▶ _Problem to solve_
Go through the lines below and copy any that hold the string "ipynb".

(Given entries)

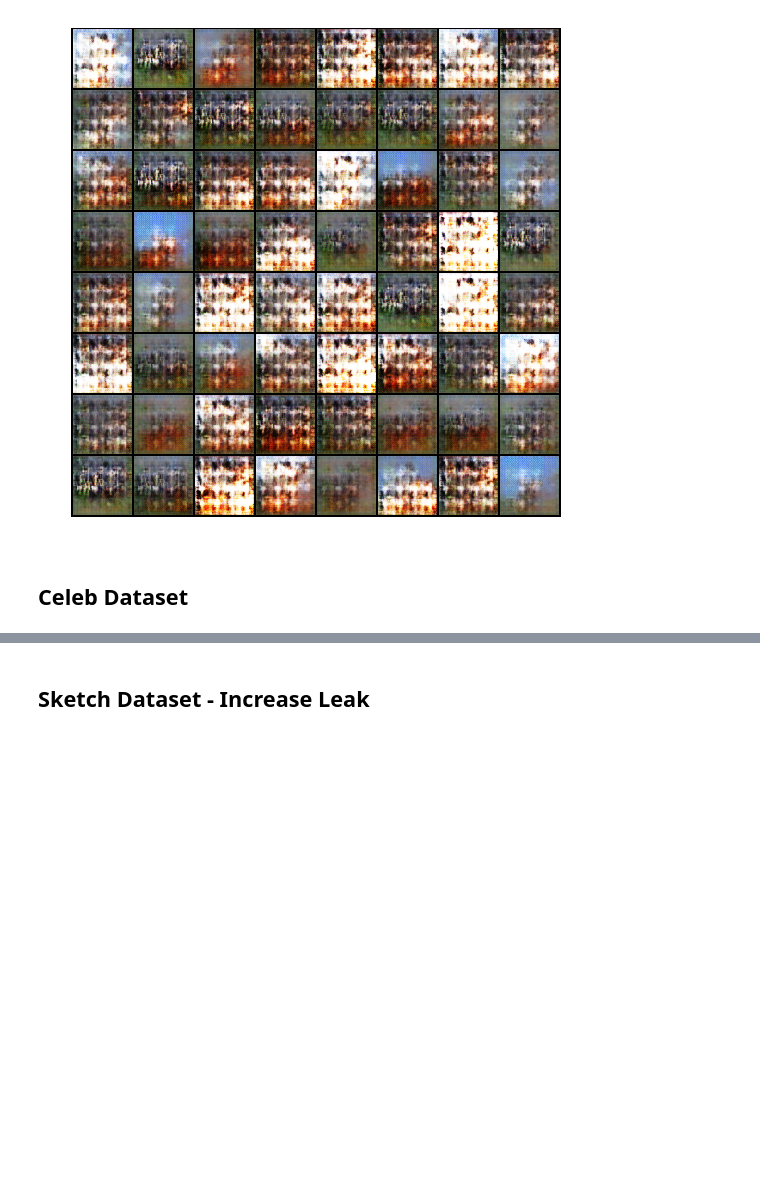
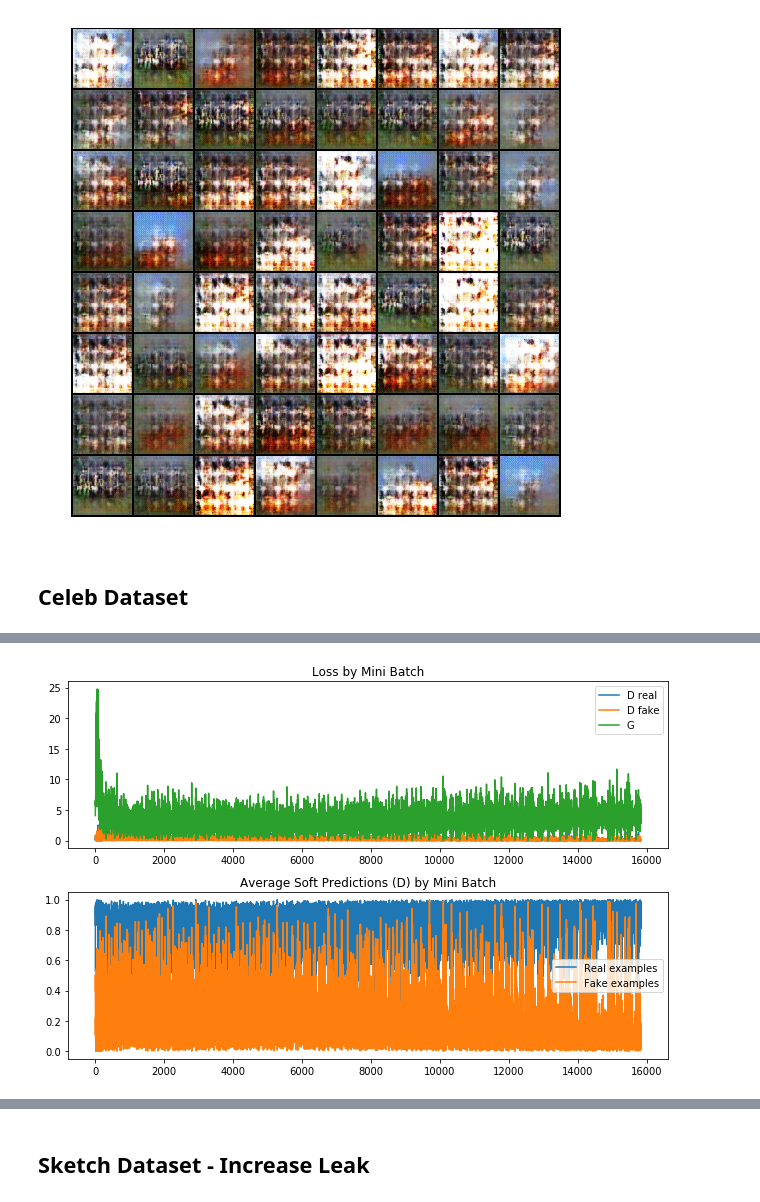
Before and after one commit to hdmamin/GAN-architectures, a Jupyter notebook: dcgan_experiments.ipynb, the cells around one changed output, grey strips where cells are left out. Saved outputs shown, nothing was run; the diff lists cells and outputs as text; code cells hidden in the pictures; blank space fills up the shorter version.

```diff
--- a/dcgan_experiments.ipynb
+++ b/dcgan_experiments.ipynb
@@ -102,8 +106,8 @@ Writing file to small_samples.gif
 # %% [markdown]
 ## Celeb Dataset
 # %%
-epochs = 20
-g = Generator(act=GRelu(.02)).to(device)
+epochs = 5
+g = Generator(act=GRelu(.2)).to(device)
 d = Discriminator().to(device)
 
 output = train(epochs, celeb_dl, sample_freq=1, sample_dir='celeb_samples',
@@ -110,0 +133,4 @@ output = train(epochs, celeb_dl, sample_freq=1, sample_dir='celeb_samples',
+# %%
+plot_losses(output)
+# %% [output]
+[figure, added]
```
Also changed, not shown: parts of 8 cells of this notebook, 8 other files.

(End Given entries)
(Given entries)

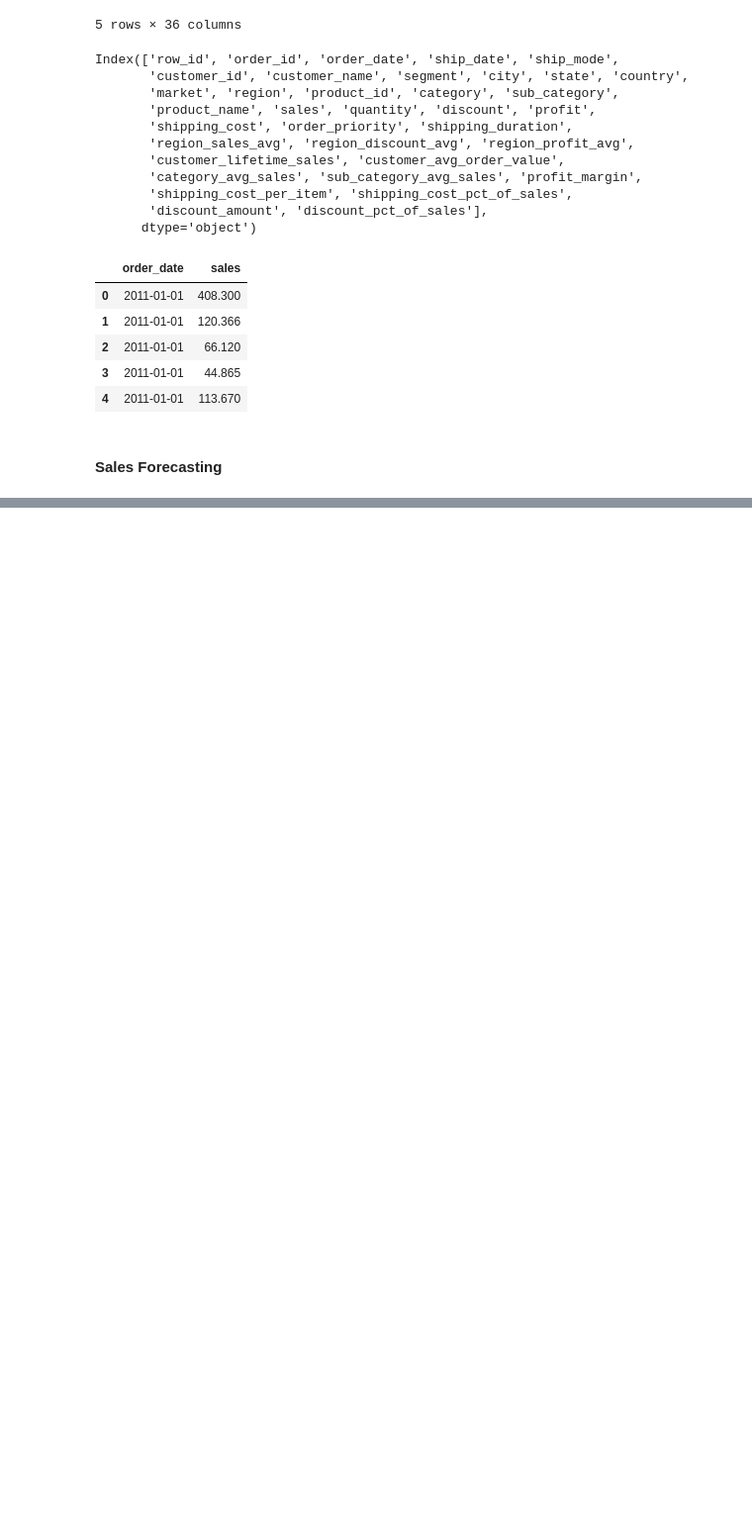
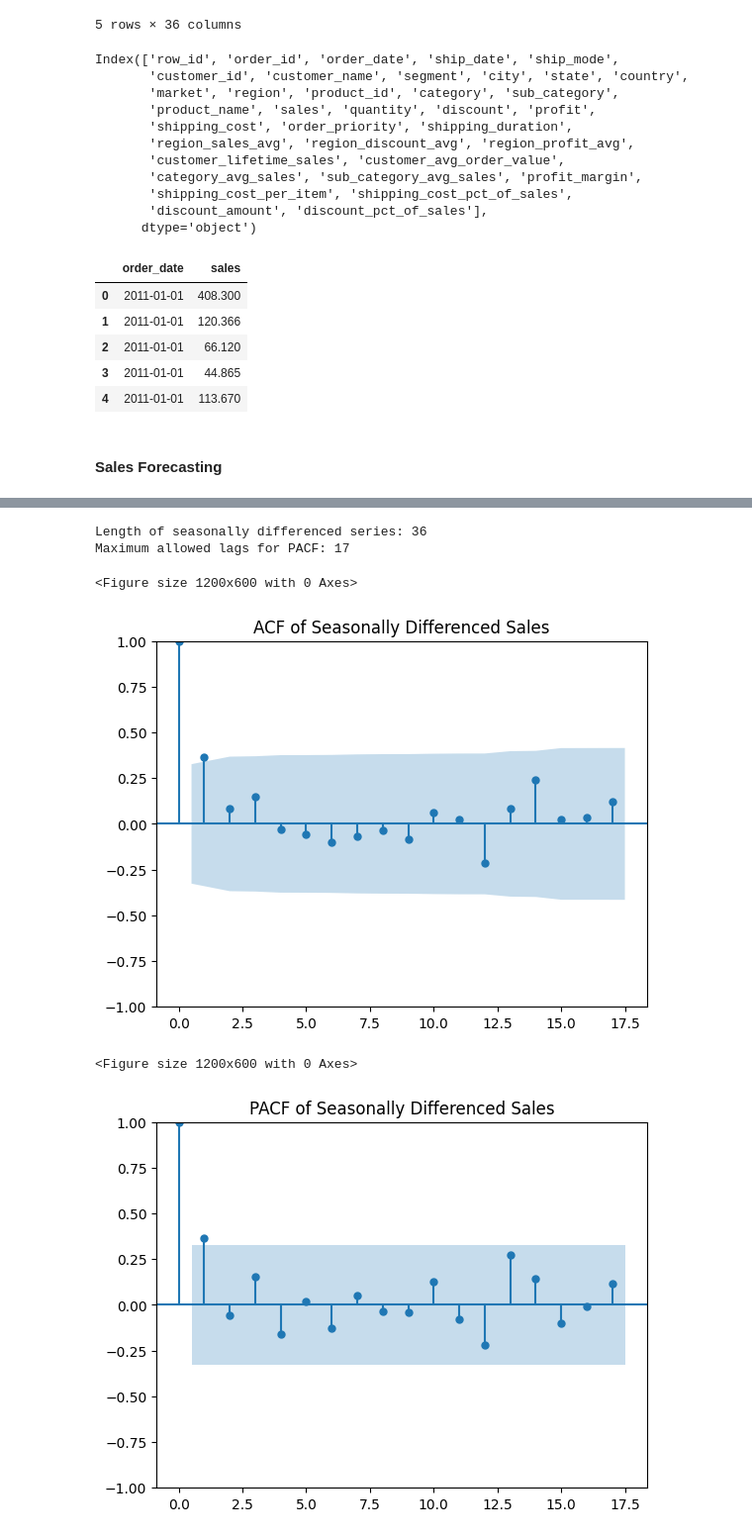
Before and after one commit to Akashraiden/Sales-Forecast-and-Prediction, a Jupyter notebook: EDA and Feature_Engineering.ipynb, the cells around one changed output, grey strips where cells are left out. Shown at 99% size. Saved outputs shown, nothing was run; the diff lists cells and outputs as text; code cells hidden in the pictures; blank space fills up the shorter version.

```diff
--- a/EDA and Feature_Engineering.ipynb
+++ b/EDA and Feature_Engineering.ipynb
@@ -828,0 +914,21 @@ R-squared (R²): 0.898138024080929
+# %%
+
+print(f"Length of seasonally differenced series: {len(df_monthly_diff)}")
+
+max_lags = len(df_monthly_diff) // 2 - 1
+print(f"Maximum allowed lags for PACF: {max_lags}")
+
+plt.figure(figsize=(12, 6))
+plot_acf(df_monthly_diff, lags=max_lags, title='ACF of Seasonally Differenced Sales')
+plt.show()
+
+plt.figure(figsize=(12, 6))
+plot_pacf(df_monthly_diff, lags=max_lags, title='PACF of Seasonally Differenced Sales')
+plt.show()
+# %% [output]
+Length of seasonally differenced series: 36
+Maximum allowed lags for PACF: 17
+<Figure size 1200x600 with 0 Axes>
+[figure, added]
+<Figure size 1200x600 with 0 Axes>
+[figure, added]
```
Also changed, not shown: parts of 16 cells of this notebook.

(End Given entries)

▶ _Answer to the problem_
Before and after one commit to hdmamin/GAN-architectures, a Jupyter notebook: dcgan_experiments.ipynb, the cells around one changed output, grey strips where cells are left out. Saved outputs shown, nothing was run; the diff lists cells and outputs as text; code cells hidden in the pictures; blank space fills up the shorter version.
--- a/dcgan_experiments.ipynb
+++ b/dcgan_experiments.ipynb
Before and after one commit to Akashraiden/Sales-Forecast-and-Prediction, a Jupyter notebook: EDA and Feature_Engineering.ipynb, the cells around one changed output, grey strips where cells are left out. Shown at 99% size. Saved outputs shown, nothing was run; the diff lists cells and outputs as text; code cells hidden in the pictures; blank space fills up the shorter version.
--- a/EDA and Feature_Engineering.ipynb
+++ b/EDA and Feature_Engineering.ipynb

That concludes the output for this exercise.